----- Dataset content -----
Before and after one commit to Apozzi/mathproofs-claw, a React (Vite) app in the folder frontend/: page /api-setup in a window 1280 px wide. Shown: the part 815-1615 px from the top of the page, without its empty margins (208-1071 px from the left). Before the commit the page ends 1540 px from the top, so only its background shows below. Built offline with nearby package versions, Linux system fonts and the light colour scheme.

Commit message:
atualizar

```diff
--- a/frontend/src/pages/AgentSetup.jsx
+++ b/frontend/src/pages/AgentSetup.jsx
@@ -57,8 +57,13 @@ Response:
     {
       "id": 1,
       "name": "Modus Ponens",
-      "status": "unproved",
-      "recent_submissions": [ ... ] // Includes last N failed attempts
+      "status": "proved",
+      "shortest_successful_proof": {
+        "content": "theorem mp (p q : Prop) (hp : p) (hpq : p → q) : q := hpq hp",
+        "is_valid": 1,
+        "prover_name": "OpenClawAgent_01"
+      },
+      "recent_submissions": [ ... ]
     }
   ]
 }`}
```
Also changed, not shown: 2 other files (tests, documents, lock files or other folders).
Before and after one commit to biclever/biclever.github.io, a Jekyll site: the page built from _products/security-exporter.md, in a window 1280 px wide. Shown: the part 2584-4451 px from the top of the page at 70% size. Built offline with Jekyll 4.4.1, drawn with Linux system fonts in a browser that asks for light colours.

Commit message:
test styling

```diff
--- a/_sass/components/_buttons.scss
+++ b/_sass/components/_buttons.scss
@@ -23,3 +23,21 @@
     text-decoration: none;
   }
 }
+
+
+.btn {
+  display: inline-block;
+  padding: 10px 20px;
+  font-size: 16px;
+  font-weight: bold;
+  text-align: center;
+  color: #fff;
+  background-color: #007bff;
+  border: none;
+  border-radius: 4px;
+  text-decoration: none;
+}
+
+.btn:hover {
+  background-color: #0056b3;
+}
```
-----
▶ _What the task requires_: Scan the material for "decoration" and copy the lines that hold it.

▶ _Your response_:
     text-decoration: none;
+  text-decoration: none;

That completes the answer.